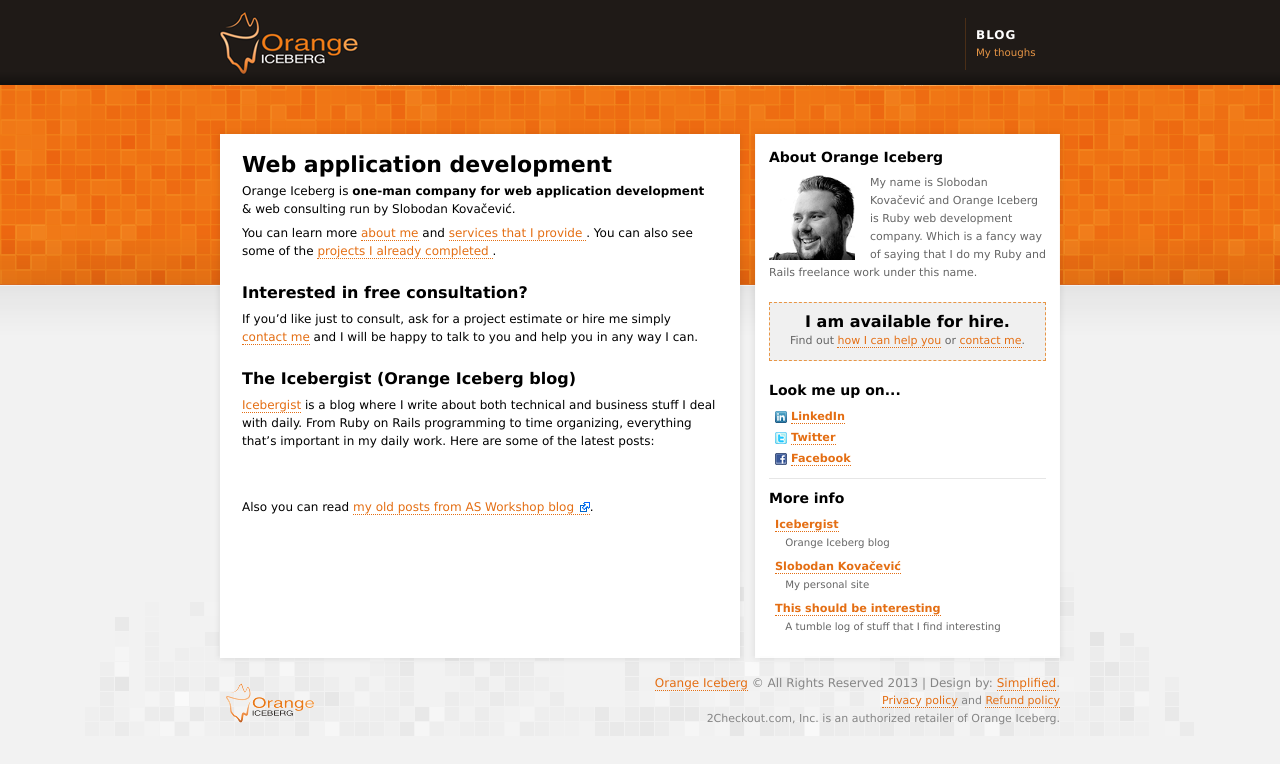
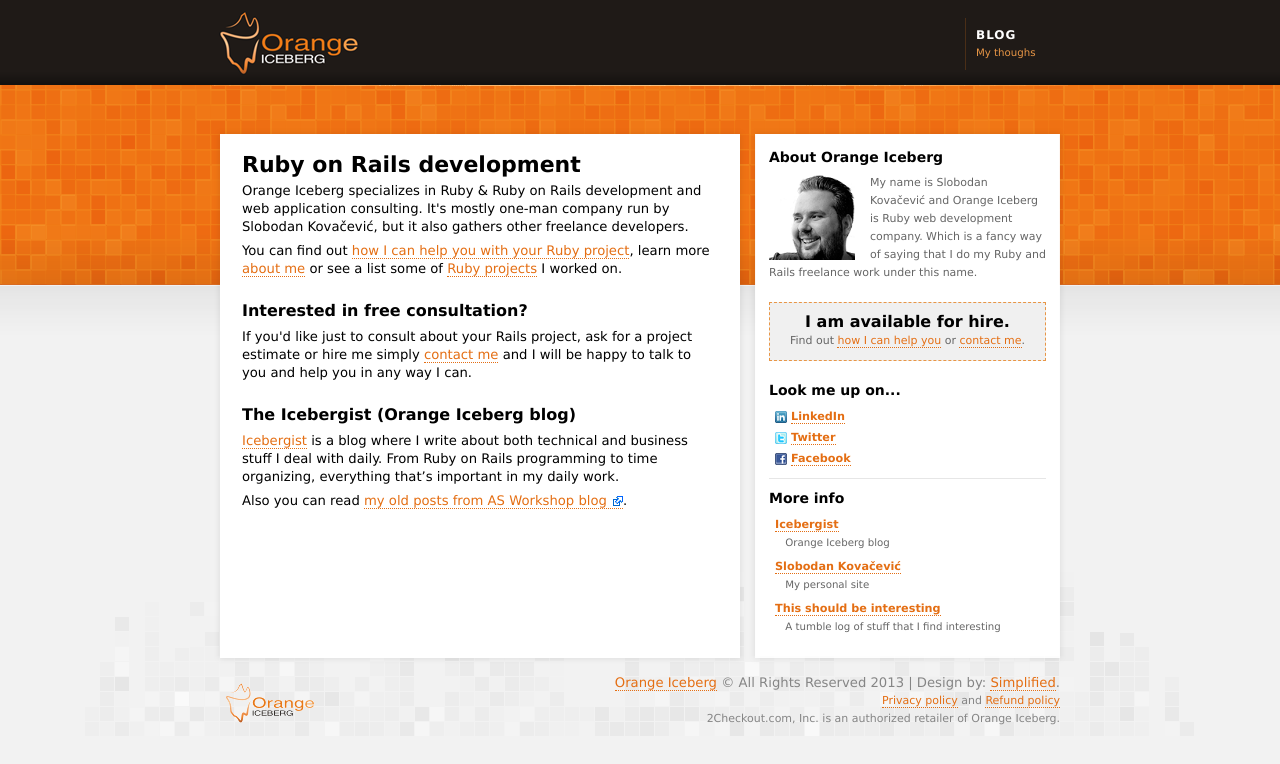
Before and after one commit to basti/orangeiceberg.com, a Jekyll site: the page built from index.html, in a window 1280 px wide. Shown: the top 764 px of the page. Built offline with Jekyll 4.4.1, drawn with Linux system fonts in a browser that asks for light colours; Markdown is read by kramdown in place of the engine named in the settings.

Commit message:
Update homepage.

```diff
--- a/index.html
+++ b/index.html
@@ -1,26 +1,27 @@
 ---
 layout: oi
-title: Web application development
+title: Ruby on Rails development
 ---
 
 <p>
-  Orange Iceberg is <strong>one-man company for web application development</strong>
-  &amp; web consulting run by Slobodan Kovačević.
+  Orange Iceberg specializes in Ruby &amp; Ruby on Rails development and web
+  application consulting. It's mostly one-man company run by Slobodan Kovačević,
+  but it also gathers other freelance developers.
 </p>
 <p>
-  You can learn more <a title="About Orange Iceberg" href="../about">about me</a>
-  and
-  <a title="Web services provided by Orange Iceberg" href="../what-i-do">
-    services that I provide
-  </a>. You can also see some of the
-  <a title="Orange Iceberg client projects" href="../portfolio">
-    projects I already completed
-  </a>.
+  You can find out
+  <a title="Web services provided by Orange Iceberg" href="../what-i-do">how I can help you with your Ruby project</a>,
+  learn more
+  <a title="About Orange Iceberg" href="../about">about me</a>
+  or see a list some of
+  <a title="Orange Iceberg client projects" href="../portfolio">Ruby projects</a>
+  I worked on.
 </p>
 
 <h4>Interested in <strong>free consultation</strong>?</h4>
 <p>
-  If you’d like just to consult, ask for a project estimate or hire me simply
+  If you'd like just to consult about your Rails project,
+  ask for a project estimate or hire me simply
   <a title="Contact me if you have more questions" href="../contact">contact me</a>
   and I will be happy to talk to you and help you in any way I can.
 </p>
@@ -30,12 +31,12 @@
   <a title="Icebergist web development blog" href="http://icebergist.com/">Icebergist</a>
   is a blog where I write about both technical and business stuff I deal with daily.
   From Ruby on Rails programming to time organizing, everything that’s important
-  in my daily work. Here are some of the latest posts:
+  in my daily work.
 </p>
 
-<br />
+<!-- <br />
 <script src="http://feeds.feedburner.com/icebergist?format=sigpro" type="text/javascript"></script>
-<br />
+<br /> -->
 
 <p>
   Also you can read
--- a/stylesheets/style.css
+++ b/stylesheets/style.css
@@ -20,7 +20,7 @@
 Globals resets
 ---------------------------------*/
 body, html{ padding: 0; margin: 0; font: normal 12px/1.5em "lucida grande", tahoma, verdana, arial, sans-serif;}
-p, h1, h2, h3, h4 ,h5, h6{ padding: 0;  margin: 0; font-weight: normal; font-size: 1em;}
+p, h1, h2, h3, h4 ,h5, h6{ padding: 0;  margin: 0; font-weight: normal; font-size: 1.1em;}
 ul, ol, dl, dt, dd{ list-style: none; padding: 0; margin: 0;}
 html, body, div, span, applet, object, iframe, blockquote, pre, a, abbr, acronym, address, big, cite, code, del, dfn, em, font, img, ins, kbd, q, s, samp,
 small, strike, strong, tt, var, b, u, i, center, dl, dt, dd, ol, ul, li, fieldset, form, label, legend, table, caption, tbody, tfoot, thead, tr, th, td {
```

· · · · ·

**Exercise prompt**
If a line in the data holds the word "list", count it, then state the total alone.

**Exercise result**
2